- _Required work_:
Every record below must be written out exactly. Leave out the pictures.

[Before and after images]

• • • • •

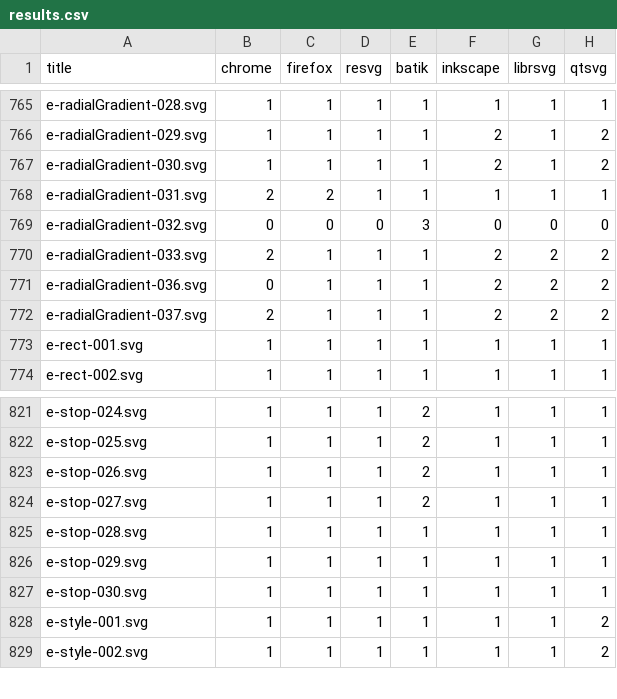
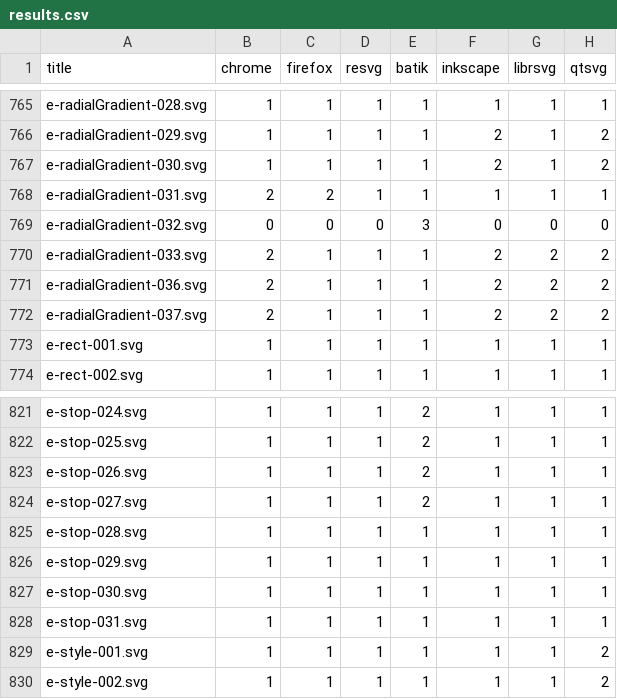
Before and after one commit to RazrFalcon/resvg-test-suite, a CSV file: results.csv, drawn as a sheet; only a part is shown, gaps mark what is left out.

Commit message:
Added new 'stop' element tests.
Small fixes.

```diff
--- a/results.csv
+++ b/results.csv
@@ -770,3 +770,3 @@ e-radialGradient-032.svg,0,0,0,3,0,0,0
 e-radialGradient-033.svg,2,1,1,1,2,2,2
-e-radialGradient-036.svg,0,1,1,1,2,2,2
+e-radialGradient-036.svg,2,1,1,1,2,2,2
 e-radialGradient-037.svg,2,1,1,1,2,2,2
@@ -827,2 +827,3 @@ e-stop-029.svg,1,1,1,1,1,1,1
 e-stop-030.svg,1,1,1,1,1,1,1
+e-stop-031.svg,1,1,1,1,1,1,1
 e-style-001.svg,1,1,1,1,1,1,2
```
Also changed, not shown: 9 other files.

• • • • •

- _Answer section_:
Before and after one commit to RazrFalcon/resvg-test-suite, a CSV file: results.csv, drawn as a sheet; only a part is shown, gaps mark what is left out.

Commit message:
Added new 'stop' element tests.
Small fixes.

```diff
--- a/results.csv
+++ b/results.csv
@@ -770,3 +770,3 @@ e-radialGradient-032.svg,0,0,0,3,0,0,0
 e-radialGradient-033.svg,2,1,1,1,2,2,2
-e-radialGradient-036.svg,0,1,1,1,2,2,2
+e-radialGradient-036.svg,2,1,1,1,2,2,2
 e-radialGradient-037.svg,2,1,1,1,2,2,2
@@ -827,2 +827,3 @@ e-stop-029.svg,1,1,1,1,1,1,1
 e-stop-030.svg,1,1,1,1,1,1,1
+e-stop-031.svg,1,1,1,1,1,1,1
 e-style-001.svg,1,1,1,1,1,1,2
```
Also changed, not shown: 9 other files.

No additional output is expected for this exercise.